So far, the damage is relatively minor but visible. In an effort to prevent more damage and stop that persistent tap-tap-tapping noise, I'm trying behavior modification techniques.
Every time I catch her in the act, I shoo her away. (Yep, my nemesis is female.)
Because she's clever as well as determined, she's developed a predictable pattern: She leaves her favorite "work site" and perches on the fence, studying me intently to see if I'm serious or just shooing for the fun of it. Her look says it all: Silly woman, stop that crazy clap-clap-clapping and stop flapping your arms. You can't fly, but I can!
To prove her point, she flits away. A little time passes, then: Tap-tap-tap.
Downies are supposed to be somewhat shy but this little girl has a single-minded focus that's admirable. And annoying. For her own amusement and perhaps mine as well, she likes to pick up her mission of destruction on the opposite side of the yard in what is clearly her second favorite site.

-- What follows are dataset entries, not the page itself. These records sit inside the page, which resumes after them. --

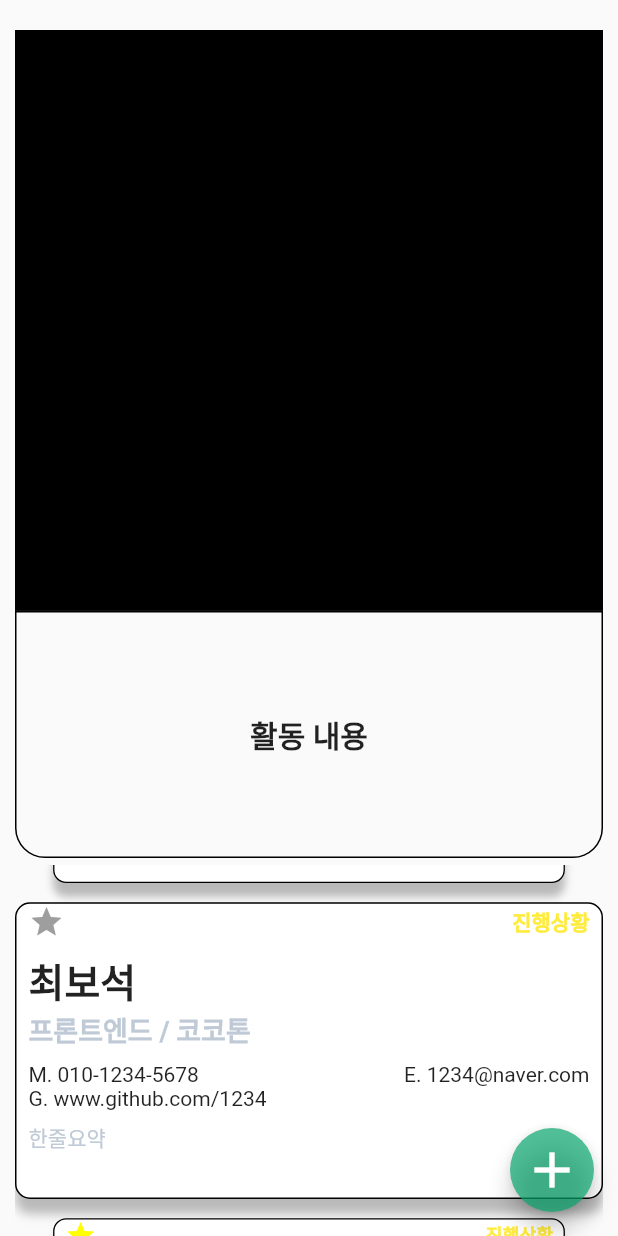
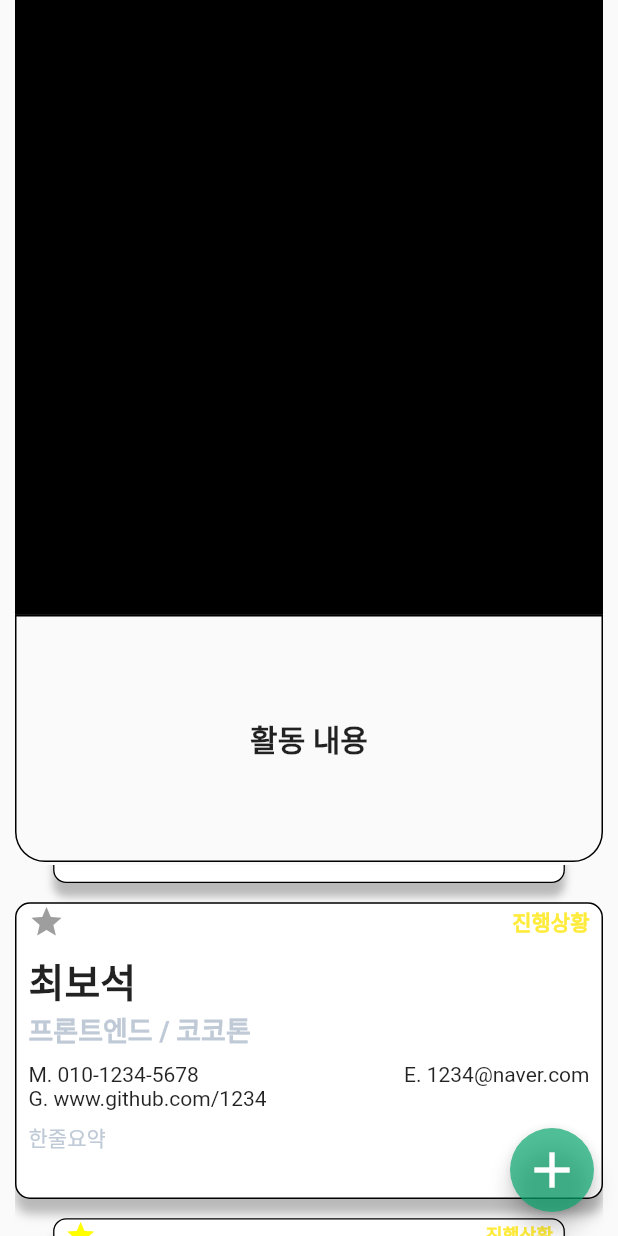
Before and after one commit to 2022-CoKothon-3355/Youth-PoCa, a Flutter app: the screen it shows after launch, on a phone screen of 412 x 824 dp. Run offline on Flutter 3.47's test engine with Material 2 defaults, Android fonts, the phone set to English and light mode, and no system bars; drawn by our look-alikes of carousel_slider.

```diff
--- a/Youth-Poca-Client/lib/commons/common_form_portfolio.dart
+++ b/Youth-Poca-Client/lib/commons/common_form_portfolio.dart
@@ -21,12 +21,12 @@ class _CommonFormPortfolioState extends State<CommonFormPortfolio> {
     final Mwidth = MediaQuery.of(context).size.width;
     final Mheight = MediaQuery.of(context).size.height;
     return Padding(
-      padding: const EdgeInsets.only(left: 10, right: 10, top: 20),
+      padding: const EdgeInsets.symmetric(horizontal: 10),
       child: Column(
         children: [
           Container(
             width: Mwidth,
-            height: Mwidth * 0.94,
+            height: Mwidth * 0.995,
             color: Colors.black,
           ),
           Container(
--- a/Youth-Poca-Client/lib/pages/main_page.dart
+++ b/Youth-Poca-Client/lib/pages/main_page.dart
@@ -19,7 +19,8 @@ class MainPage extends StatelessWidget {
     const description = "한줄요약";
 
     return Scaffold(
-      body: Column(
+      body: ListView(
+        physics: const NeverScrollableScrollPhysics(),
         children: [
           Portfolio(images: [], content: [], result: ""),
           // Container(
```
Also changed, not shown: Youth-Poca-Client/lib/pages/write_page.dart (+6 -2 lines), Youth-Poca-Client/pubspec.lock.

I shoo. She flits. The whole cycle starts all over again.
In an effort to retain some semblance of sanity (and to divert my attention away from that darn noise), I tap-tap-tapped into my creative side:
My little woodchipper is clearly female, so her natural coloration is black and white. Because the knitterly version clamored for a dash of color, I valiantly resisted the urge to give her demonic red eyes and opted instead for the red crest found on males.

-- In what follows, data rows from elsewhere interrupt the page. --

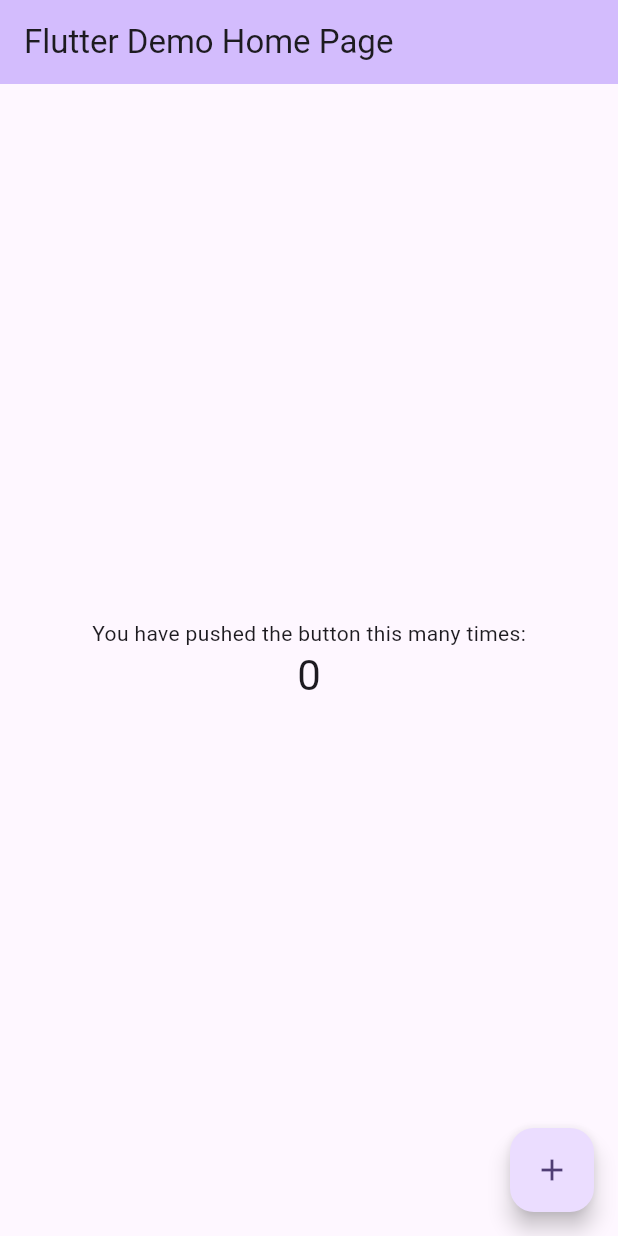
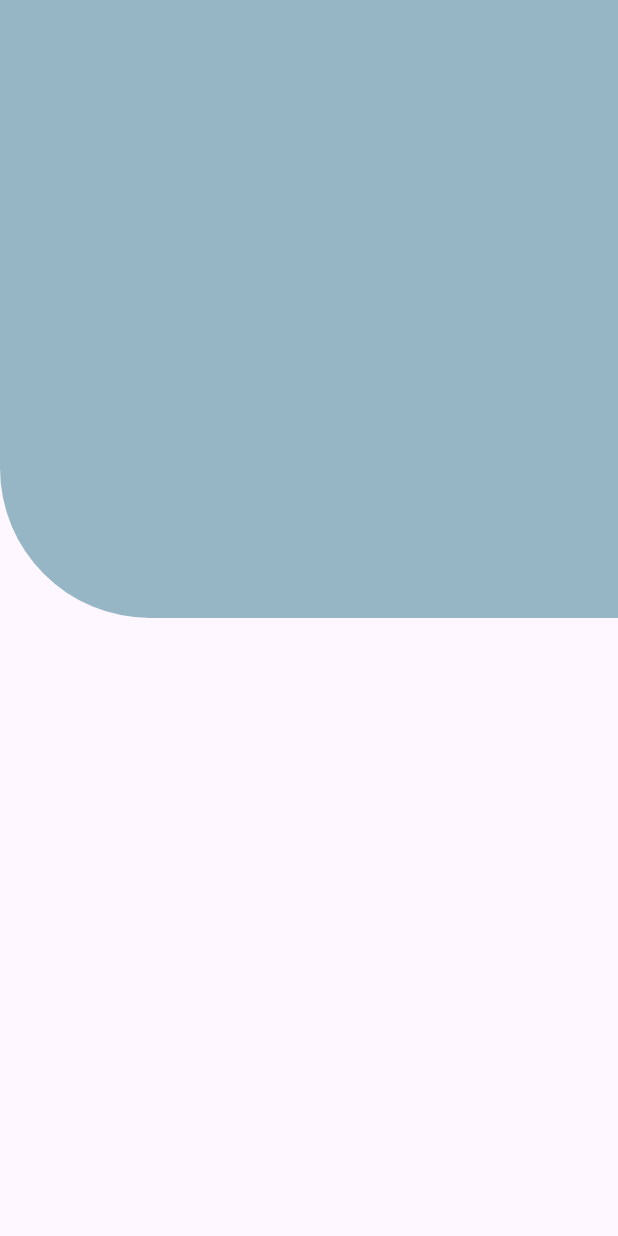
Before and after one commit to bilardos29/EducationApp, a Flutter app: the screen it shows after launch, on a phone screen of 412 x 824 dp. Run offline on Flutter 3.47's test engine with Material 2 defaults, Android fonts, the light colour scheme and no system bars.

Commit message:
add background view

```diff
--- a/lib/main.dart
+++ b/lib/main.dart
@@ -1,3 +1,4 @@
+import 'package:educationapps/screen/home/home_screen.dart';
 import 'package:flutter/material.dart';
 
 void main() {
@@ -7,119 +8,15 @@ void main() {
 class MyApp extends StatelessWidget {
   const MyApp({super.key});
 
-  // This widget is the root of your application.
   @override
   Widget build(BuildContext context) {
     return MaterialApp(
       title: 'Flutter Demo',
       theme: ThemeData(
-        // This is the theme of your application.
-        //
-        // TRY THIS: Try running your application with "flutter run". You'll see
-        // the application has a blue toolbar. Then, without quitting the app,
-        // try changing the seedColor in the colorScheme below to Colors.green
-        // and then invoke "hot reload" (save your changes or press the "hot
-        // reload" button in a Flutter-supported IDE, or press "r" if you used
-        // the command line to start the app).
-        //
-        // Notice that the counter didn't reset back to zero; the application
-        // state is not lost during the reload. To reset the state, use hot
-        // restart instead.
-        //
-        // This works for code too, not just values: Most code changes can be
-        // tested with just a hot reload.
         colorScheme: ColorScheme.fromSeed(seedColor: Colors.deepPurple),
         useMaterial3: true,
       ),
-      home: const MyHomePage(title: 'Flutter Demo Home Page'),
+      home: const HomeScreen(),
     );
   }
 }
-
-class MyHomePage extends StatefulWidget {
-  const MyHomePage({super.key, required this.title});
-
-  // This widget is the home page of your application. It is stateful, meaning
-  // that it has a State object (defined below) that contains fields that affect
-  // how it looks.
-
-  // This class is the configuration for the state. It holds the values (in this
-  // case the title) provided by the parent (in this case the App widget) and
-  // used by the build method of the State. Fields in a Widget subclass are
-  // always marked "final".
-
-  final String title;
-
-  @override
-  State<MyHomePage> createState() => _MyHomePageState();
-}
-
-class _MyHomePageState extends State<MyHomePage> {
-  int _counter = 0;
-
-  void _incrementCounter() {
-    setState(() {
-      // This call to setState tells the Flutter framework that something has
-      // changed in this State, which causes it to rerun the build method below
-      // so that the display can reflect the updated values. If we changed
-      // _counter without calling setState(), then the build method would not be
-      // called again, and so nothing would appear to happen.
-      _counter++;
-    });
-  }
-
-  @override
-  Widget build(BuildContext context) {
-    // This method is rerun every time setState is called, for instance as done
-    // by the _incrementCounter method above.
-    //
-    // The Flutter framework has been optimized to make rerunning build methods
-    // fast, so that you can just rebuild anything that needs updating rather
-    // than having to individually change instances of widgets.
-    return Scaffold(
-      appBar: AppBar(
-        // TRY THIS: Try changing the color here to a specific color (to
-        // Colors.amber, perhaps?) and trigger a hot reload to see the AppBar
-        // change color while the other colors stay the same.
-        backgroundColor: Theme.of(context).colorScheme.inversePrimary,
-        // Here we take the value from the MyHomePage object that was created by
-        // the App.build method, and use it to set our appbar title.
-        title: Text(widget.title),
-      ),
-      body: Center(
-        // Center is a layout widget. It takes a single child and positions it
-        // in the middle of the parent.
-        child: Column(
-          // Column is also a layout widget. It takes a list of children and
-          // arranges them vertically. By default, it sizes itself to fit its
-          // children horizontally, and tries to be as tall as its parent.
-          //
-          // Column has various properties to control how it sizes itself and
-          // how it positions its children. Here we use mainAxisAlignment to
-          // center the children vertically; the main axis here is the vertical
-          // axis because Columns are vertical (the cross axis would be
-          // horizontal).
-          //
-          // TRY THIS: Invoke "debug painting" (choose the "Toggle Debug Paint"
-          // action in the IDE, or press "p" in the console), to see the
-          // wireframe for each widget.
-          mainAxisAlignment: MainAxisAlignment.center,
-          children: <Widget>[
-            const Text(
-              'You have pushed the button this many times:',
-            ),
-            Text(
-              '$_counter',
-              style: Theme.of(context).textTheme.headlineMedium,
-            ),
-          ],
-        ),
-      ),
-      floatingActionButton: FloatingActionButton(
-        onPressed: _incrementCounter,
-        tooltip: 'Increment',
-        child: const Icon(Icons.add),
-      ), // This trailing comma makes auto-formatting nicer for build methods.
-    );
-  }
-}
--- /dev/null
+++ b/lib/screen/home/home_screen.dart
@@ -0,0 +1,20 @@
+import 'package:educationapps/widgets/background_view.dart';
+import 'package:flutter/material.dart';
+
+class HomeScreen extends StatefulWidget {
+  const HomeScreen({Key? key}) : super(key: key);
+
+  @override
+  State<HomeScreen> createState() => _HomeScreenState();
+}
+
+class _HomeScreenState extends State<HomeScreen> {
+  @override
+  Widget build(BuildContext context) {
+    return Scaffold(
+      body: Stack(children: [
+        BackgroundView(),
+      ]),
+    );
+  }
+}
--- /dev/null
+++ b/lib/utils/colors.dart
@@ -0,0 +1,9 @@
+import 'dart:ui';
+
+class ColorUtil {
+
+  static Color bgColor = const Color(0xffffffff);
+  static Color bgColor1 = const Color(0xff96B6C5);
+  static Color bgColor2 = const Color(0xffADC4CE);
+
+}
--- /dev/null
+++ b/lib/widgets/background_view.dart
@@ -0,0 +1,33 @@
+import 'package:flutter/material.dart';
+
+import '../utils/colors.dart';
+
+class BackgroundView extends StatelessWidget {
+  const BackgroundView({Key? key}) : super(key: key);
+
+  @override
+  Widget build(BuildContext context) {
+    double height = MediaQuery.of(context).size.height / 2;
+    Radius border = const Radius.circular(100);
+    return Column(children: [
+      Container(
+        height: height,
+        decoration: BoxDecoration(
+          color: ColorUtil.bgColor1,
+          borderRadius:
+              BorderRadius.only(bottomLeft: border),
+        ),
+      ),
+      // Container(
+      //   color: ColorUtil.bgColor1,
+      //   child: Container(
+      //     height: height - 80,
+      //     decoration: BoxDecoration(
+      //       color: Colors.white,
+      //       borderRadius: BorderRadius.only(topLeft: border),
+      //     ),
+      //   ),
+      // ),
+    ]);
+  }
+}
```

This whimsical woodpecker is an adaptation of my reverse miter seed stitch coaster-cloth pattern and you can see the basic two-color version here. The yarn (Cotton Fleece) and buttons are of course straight from stash.
Meanwhile, the verdict is still out. Cute? Quirky? Or completely crazy?
NB: I feel compelled to point out no Downy Woodpeckers were harmed in the making of this whimsical knit. Also, stay tuned for my upcoming tutorial: How to Train a Downy Woodpecker in 3 Easy Lessons. (Just kidding.)
For more fiber talk, visit Wisdom in Wonder and Natural Suburbia.